IV. Interactions of the Ternary Complex

TBP binds DNA at the TATA-element, and as a subunit of TFIID it is the first protein to bind DNA during eukaryotic transcription initiation. TBP recognizes the TATA-element via an induced-fit mechanism where beta-sheets on TBP insert into the DNA's minor groove . Phenylalanine residues near these beta-sheets intercalate between bases in the DNA and cause two distinct kinks . These kinks generate a sterically favorable complementary interaction surface for TBP and the DNA.

It is this TBP-TATA-element complex that is recognized by TFIIB. TFIIB acts as a clamp holding TBP tightly to the TATA-element DNA . It does this by binding TBP in its cleft between the plane of beta-sheets and alpha-helices and by binding backbones of both coding and non-coding DNA upstream and downstream of the TATA-element (see section V for specifics). This binding is non-sequence specific because TFIIB does not contact any of the DNA bases. Overall ternary complex stability comes from favorable Van der Waals and electrostatic interactions between TFIIB and the TBP-TATA-element complex.
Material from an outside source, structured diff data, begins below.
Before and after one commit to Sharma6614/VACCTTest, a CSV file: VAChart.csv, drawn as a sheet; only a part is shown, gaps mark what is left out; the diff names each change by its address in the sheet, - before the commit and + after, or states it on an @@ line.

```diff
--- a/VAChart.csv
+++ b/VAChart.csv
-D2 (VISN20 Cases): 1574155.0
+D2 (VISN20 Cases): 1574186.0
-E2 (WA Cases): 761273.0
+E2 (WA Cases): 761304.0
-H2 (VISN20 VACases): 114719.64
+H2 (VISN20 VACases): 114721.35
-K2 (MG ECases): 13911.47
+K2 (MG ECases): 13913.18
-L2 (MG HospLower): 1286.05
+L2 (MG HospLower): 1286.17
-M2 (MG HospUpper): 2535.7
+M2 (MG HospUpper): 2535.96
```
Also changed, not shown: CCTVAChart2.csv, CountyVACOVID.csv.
V. TFIIB Specifics in the Ternary Complex

As previously mentioned, TFIIB binds the DNA backbone of the coding region and non-coding region both upstream and downstream of the TATA-element in a non-sequence specific manner . It does this by using many positively charged basic residues to form charge-charge interactions with the negatively charged DNA backbone . As we will see later on, many basic residues of TFIIB also interact with the acidic C-terminal stirrup of TBP . In the ternary complex overall, this positive charge provided by TFIIB helps to cancel much of the negative charge of the acidic C-terminal stirrup and the negative charge of the DNA backbone, thus greatly stabilizing the whole complex.
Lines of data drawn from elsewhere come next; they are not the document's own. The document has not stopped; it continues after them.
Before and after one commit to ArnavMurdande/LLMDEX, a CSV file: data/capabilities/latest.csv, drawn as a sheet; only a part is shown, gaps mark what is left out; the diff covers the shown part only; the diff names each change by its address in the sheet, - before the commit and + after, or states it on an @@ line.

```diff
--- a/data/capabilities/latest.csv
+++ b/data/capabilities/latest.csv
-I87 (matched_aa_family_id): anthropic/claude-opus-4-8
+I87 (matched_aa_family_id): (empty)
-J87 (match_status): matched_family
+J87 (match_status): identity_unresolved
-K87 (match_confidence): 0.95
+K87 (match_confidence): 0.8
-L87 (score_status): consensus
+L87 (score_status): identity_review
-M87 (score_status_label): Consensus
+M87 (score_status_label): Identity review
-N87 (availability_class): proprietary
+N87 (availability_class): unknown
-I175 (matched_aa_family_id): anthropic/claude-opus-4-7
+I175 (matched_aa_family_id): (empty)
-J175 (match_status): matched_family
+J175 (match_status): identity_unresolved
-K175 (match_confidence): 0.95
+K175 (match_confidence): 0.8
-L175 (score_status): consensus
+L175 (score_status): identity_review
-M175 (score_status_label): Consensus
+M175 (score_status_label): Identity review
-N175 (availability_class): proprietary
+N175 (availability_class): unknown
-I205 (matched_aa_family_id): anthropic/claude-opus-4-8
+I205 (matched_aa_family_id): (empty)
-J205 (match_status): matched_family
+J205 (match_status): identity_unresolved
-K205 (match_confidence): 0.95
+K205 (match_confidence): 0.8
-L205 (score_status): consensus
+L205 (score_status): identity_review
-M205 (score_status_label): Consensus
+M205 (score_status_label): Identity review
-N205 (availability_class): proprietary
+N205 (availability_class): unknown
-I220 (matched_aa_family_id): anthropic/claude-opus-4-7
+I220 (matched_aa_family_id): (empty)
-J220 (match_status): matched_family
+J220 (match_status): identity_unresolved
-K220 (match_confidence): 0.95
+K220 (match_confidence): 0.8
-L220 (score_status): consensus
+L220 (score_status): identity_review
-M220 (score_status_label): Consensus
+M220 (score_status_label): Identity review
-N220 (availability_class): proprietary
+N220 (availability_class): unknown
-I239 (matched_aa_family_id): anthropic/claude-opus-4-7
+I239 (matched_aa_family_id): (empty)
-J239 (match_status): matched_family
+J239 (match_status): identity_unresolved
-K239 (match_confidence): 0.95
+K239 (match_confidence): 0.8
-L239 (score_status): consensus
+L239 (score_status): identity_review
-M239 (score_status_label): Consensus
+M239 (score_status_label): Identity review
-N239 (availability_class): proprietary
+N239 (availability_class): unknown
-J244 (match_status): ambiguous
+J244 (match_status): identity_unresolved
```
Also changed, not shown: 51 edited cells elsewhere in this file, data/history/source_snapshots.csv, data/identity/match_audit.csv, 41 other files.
The so-called "C-terminal stirrup" of TBP constitutes the primary binding site for TFIIB in this ternary complex. Residues 143-147 on the stirrup form salt bridges, hydrogen bonds, and Van der Waals contacts with at least ten TFIIB residues. Residues on TBP are listed in red, residues on TFIIB are listed in blue, and all residues are displayed in white. On the C-terminal stirrup alone, Glu146--> Lys188 form a salt bridge ; Glu144--> Arg169, Glu146--> Tyr165, and Glu146--> Phe177 form hydrogen bonds , while Tyr143--> Leu208, Glu144--> Phe195, Pro145--> Ser249, Pro145--> Pro250, Glu146--> Thr176, Leu147--> Phe177, and Leu147--> Gly192 all make Van der Waals contacts .

In addition to the C-terminal stirrup, residues on TBP's alpha-helix H1' also interact with at least two residues on TFIIB. Tyr135--> Asp207 form a hydrogen bond , while Glu131--> Leu208 and Tyr135--> Leu208 form Van der Waals contacts . Finally, Lys197, located near TBP's C-terminus, forms a salt bridge with TFIIB's Asp243 .

The overall purpose of TFIIB in this ternary complex is to stabilize TBP to the TATA-element DNA and to create a stable binding platform for RNA polymerase II. Perhaps an even more interesting region of TFIIB is its N-terminal zinc-ribbon. The N-terminus plays a huge role in RNA polymerase II binding and promoter clearance. We believe that we know most of the functions of this region, but the crystal structure of this region on human TFIIB has not yet been determined.

VI. References

Kosa PF, Ghosh G, DeDecker BS, and Sigler PB. The 2.1-A crystal structure of an archaeal preinitiation complex: TATA-box-binding protein/transcription factor (II)B core/TATA-box. Proc Natl Acad Sci USA. 1997. 94(12): 6042-6047.

Nikolov DB, Chen H, Halay ED, Usheva AA, Hisatake K, Lee DK, Roeder RG, and Burley SK. Crystal structure of a TFIIB-TBP-TATA-element ternary complex. Nature. 1995. 377: 119-128.

Nikolov DB, Chen H, Hoffman A, Halay ED, Roeder RG, and Burley SK. Crystal structure of a human TATA box-binding protein/TATA element complex. Proc Natl Acad Sci USA.. 1996. 93(10): 4862-4867.

Back to Top

Biomolecules at Kenyon  HHMI at Kenyon  Jmol Home  Biology Dept  COMMENTS and CORRECTIONS